Judge Ann Donnelly of the U.S. District Court in Brooklyn granted a request from the American Civil Liberties Union to stop the deportations after determining that the risk of injury to those detained by being returned to their home countries necessitated the decision.
Minutes after the judge’s ruling in New York, another order came in Alexandria when U.S. District Judge Leonie Brinkema issued a temporary restraining order to block for seven days the removal of any green-card holder being detained at Dulles International Airport. Brinkema also ordered that lawyers have access to those held there because of the ban.
The president’s order, signed Friday, suspends admission to the United States of all refugees for 120 days and bars for 90 days the entry of any citizen from Iraq, Iran, Syria, Yemen, Sudan, Libya and Somalia.
That list excludes several Muslim- majority nations — notably Turkey, the United Arab Emirates and Indonesia — where the Trump Organization, now run by the president’s adult sons, is active and which in some cases have also faced troublesome issues with terrorism.
Confusion and concern among immigrant advocates mounted throughout the day as travelers from the Middle East were detained at U.S. airports or sent home. A lawsuit filed on behalf of two Iraqi men challenged Trump’s executive action, which was signed on Friday and initially cast as applying to refugees and migrants.
But as the day progressed, administration officials confirmed that the sweeping order also targeted U.S. legal residents from the named countries — green-card holders — who were abroad when it was signed. Also subject to being barred entry into the United States are dual nationals, or people born in one of the seven countries who hold passports even from U.S. allies, such as the United Kingdom.

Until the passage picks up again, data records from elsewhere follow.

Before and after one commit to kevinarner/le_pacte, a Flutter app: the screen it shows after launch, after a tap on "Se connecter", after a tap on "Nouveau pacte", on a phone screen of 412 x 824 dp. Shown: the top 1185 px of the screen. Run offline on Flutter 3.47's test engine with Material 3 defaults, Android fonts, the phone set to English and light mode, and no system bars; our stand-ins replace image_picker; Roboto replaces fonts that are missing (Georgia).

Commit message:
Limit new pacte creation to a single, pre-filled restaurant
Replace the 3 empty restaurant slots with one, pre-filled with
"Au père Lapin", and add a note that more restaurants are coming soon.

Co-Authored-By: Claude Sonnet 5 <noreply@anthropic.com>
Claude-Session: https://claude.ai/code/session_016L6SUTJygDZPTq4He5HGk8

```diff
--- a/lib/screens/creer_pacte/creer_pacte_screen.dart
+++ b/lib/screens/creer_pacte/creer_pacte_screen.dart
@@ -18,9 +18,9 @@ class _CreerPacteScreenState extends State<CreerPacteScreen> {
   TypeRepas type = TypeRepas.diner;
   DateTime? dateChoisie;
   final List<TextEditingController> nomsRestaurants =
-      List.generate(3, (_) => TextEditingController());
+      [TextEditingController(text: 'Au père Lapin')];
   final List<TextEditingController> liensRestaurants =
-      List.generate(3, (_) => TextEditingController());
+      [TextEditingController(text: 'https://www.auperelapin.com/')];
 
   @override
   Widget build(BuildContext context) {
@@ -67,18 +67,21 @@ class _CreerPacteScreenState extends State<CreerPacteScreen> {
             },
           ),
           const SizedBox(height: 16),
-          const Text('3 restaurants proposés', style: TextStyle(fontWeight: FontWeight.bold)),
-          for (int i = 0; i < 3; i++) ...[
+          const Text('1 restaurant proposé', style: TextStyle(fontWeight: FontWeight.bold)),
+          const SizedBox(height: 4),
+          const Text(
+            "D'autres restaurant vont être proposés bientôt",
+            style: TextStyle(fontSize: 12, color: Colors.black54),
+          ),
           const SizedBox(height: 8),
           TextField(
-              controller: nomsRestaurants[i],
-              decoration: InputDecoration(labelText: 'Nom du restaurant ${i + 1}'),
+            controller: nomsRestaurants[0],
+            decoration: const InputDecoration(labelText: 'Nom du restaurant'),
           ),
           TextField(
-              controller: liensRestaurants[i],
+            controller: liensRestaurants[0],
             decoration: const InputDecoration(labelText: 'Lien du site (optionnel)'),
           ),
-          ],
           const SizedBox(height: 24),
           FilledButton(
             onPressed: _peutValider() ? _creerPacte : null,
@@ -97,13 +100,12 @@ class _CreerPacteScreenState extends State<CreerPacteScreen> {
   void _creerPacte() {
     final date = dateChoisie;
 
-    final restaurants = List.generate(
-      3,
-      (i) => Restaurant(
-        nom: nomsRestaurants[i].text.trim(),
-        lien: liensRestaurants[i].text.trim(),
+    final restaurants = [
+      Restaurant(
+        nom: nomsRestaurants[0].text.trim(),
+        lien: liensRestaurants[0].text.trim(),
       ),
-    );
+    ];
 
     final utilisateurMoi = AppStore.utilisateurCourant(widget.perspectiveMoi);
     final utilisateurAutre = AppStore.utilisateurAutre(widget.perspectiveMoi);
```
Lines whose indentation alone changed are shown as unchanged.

The virtually unprecedented measures triggered harsh reactions from not only Democrats and others who typically advocate for immigrants but also key sectors of the U.S. business community.
Leading technology companies recalled scores of overseas employees and sharply criticized the president. Legal experts forecast a wave of litigation over the order, calling it unconstitutional. Lawyers and advocates for immigrants are advising them to seek asylum in Canada.

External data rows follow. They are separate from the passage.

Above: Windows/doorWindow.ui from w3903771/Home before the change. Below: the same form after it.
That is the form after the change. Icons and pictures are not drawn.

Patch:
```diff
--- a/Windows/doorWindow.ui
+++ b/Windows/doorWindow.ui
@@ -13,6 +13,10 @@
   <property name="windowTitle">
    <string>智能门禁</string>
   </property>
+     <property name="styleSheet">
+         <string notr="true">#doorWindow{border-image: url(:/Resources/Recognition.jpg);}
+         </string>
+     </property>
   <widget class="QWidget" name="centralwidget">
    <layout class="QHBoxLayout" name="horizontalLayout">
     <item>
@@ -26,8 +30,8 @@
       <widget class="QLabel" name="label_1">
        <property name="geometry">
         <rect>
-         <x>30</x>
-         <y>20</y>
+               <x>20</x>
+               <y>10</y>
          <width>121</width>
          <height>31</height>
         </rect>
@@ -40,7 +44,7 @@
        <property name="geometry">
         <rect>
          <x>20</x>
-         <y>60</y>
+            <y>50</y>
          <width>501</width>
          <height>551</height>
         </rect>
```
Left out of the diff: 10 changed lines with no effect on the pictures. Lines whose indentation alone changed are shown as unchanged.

Thousands of academics, including 13 Nobel Laureates, signed a petition saying, “This is a major step towards implementing the stringent racial and religious profiling promised on the campaign trail.”

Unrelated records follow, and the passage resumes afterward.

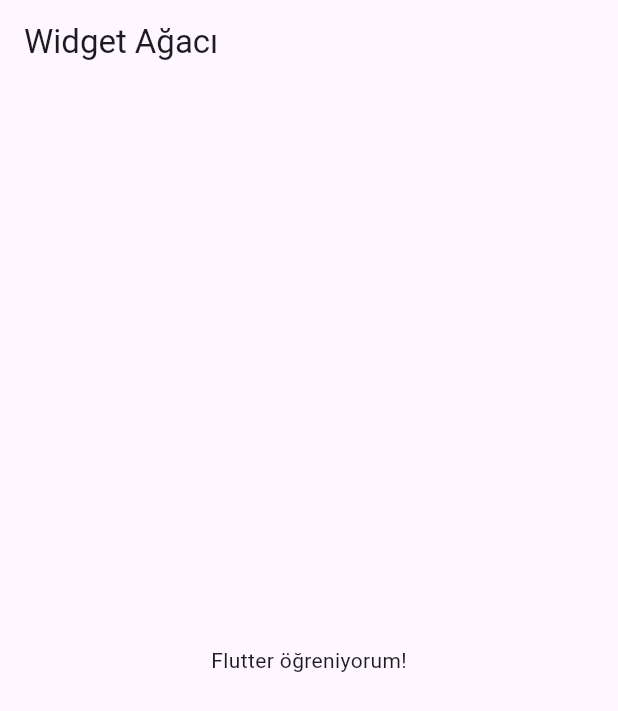
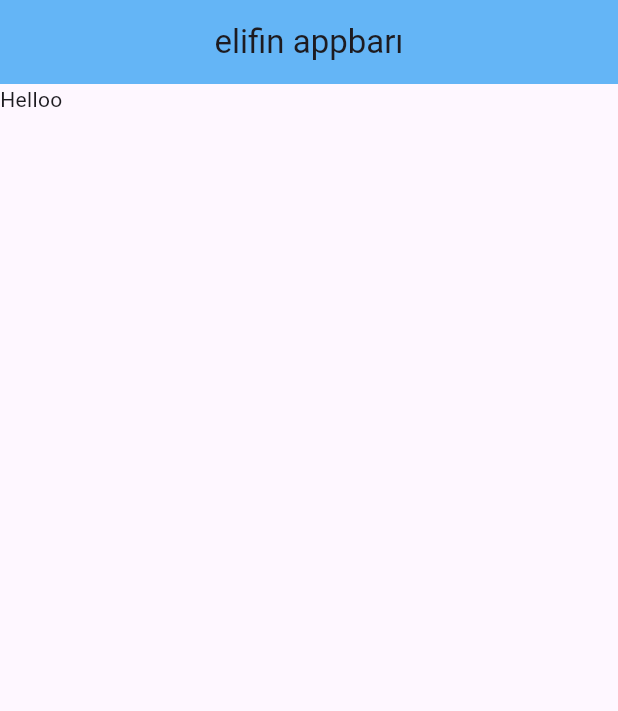
Before and after one commit to elifnurdemir/FlutterCoffeePref, a Flutter app: the screen it shows after launch, on a phone screen of 412 x 824 dp. Shown: the top 711 px of the screen. Run offline on Flutter 3.47's test engine with Material 3 defaults, Android fonts, the phone set to English and light mode, and no system bars.

Commit message:
first commits

```diff
--- /dev/null
+++ b/lib/home.dart
@@ -0,0 +1,17 @@
+import 'package:flutter/material.dart';
+
+class Home extends StatelessWidget {
+  const Home({super.key});
+
+  @override
+  Widget build(BuildContext context) {
+    return Scaffold(
+      appBar: AppBar(
+        title: Text('elifin appbarı'),
+        backgroundColor: Colors.blue[300],
+        centerTitle: true,
+      ),
+      body: const Text('Helloo'),
+    );
+  }
+}
--- a/lib/main.dart
+++ b/lib/main.dart
@@ -1,19 +1,8 @@
 import 'package:flutter/material.dart';
+import 'package:music_player/home.dart';
 
 void main() {
-  runApp(const MyApp());
+  runApp(MaterialApp(
+    home: Home()
+  ));
 }
-
-class MyApp extends StatelessWidget {
-  const MyApp({super.key});
-
-  @override
-  Widget build(BuildContext context) {
-    return MaterialApp(
-      home: Scaffold(
-        appBar: AppBar(title: const Text("Widget Ağacı")),
-        body: const Align(child: Text("Flutter öğreniyorum!")),
-      ),
-    );
-  }
-}
--- a/pubspec.yaml
+++ b/pubspec.yaml
@@ -34,6 +34,7 @@ dependencies:
   # The following adds the Cupertino Icons font to your application.
   # Use with the CupertinoIcons class for iOS style icons.
   cupertino_icons: ^1.0.8
+  google_fonts: ^6.2.1
 
 dev_dependencies:
   flutter_test:
```
Also changed, not shown: pubspec.lock, 1 other file.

“This measure is fatally disruptive to the lives of these immigrants, their families, and the communities of which they form an integral part. It is inhumane, ineffective, and un-American,” the petition said.
Yet Trump, who centered his campaign in part on his vow to crack down on illegal immigrants and impose what became known as his “Muslim ban,’’ was unbowed. As White House officials insisted that the measure strengthens national security, the president stood squarely behind it.
“It’s not a Muslim ban, but we were totally prepared,” Trump told reporters in the Oval Office. “You see it at the airports, you see it all over. It’s working out very nicely, and we’re going to have a very, very strict ban, and we’re going to have extreme vetting, which we should have had in this country for many years.”
Democratic presidential candidate Hillary Clinton tweeted late Saturday, “I stand with the people gathered across the country tonight defending our values & our Constitution. This is not who we are.”
A Syrian widow who is the subject of an Oscar-nominated film has been barred from travelling to the US ahead of the awards ceremony next month. Watani: My Homeland, which tells the true story of a Syrian family forced to flee Aleppo for sanctuary in Germany, is nominated in the ‘Documentary Short Subject’ category.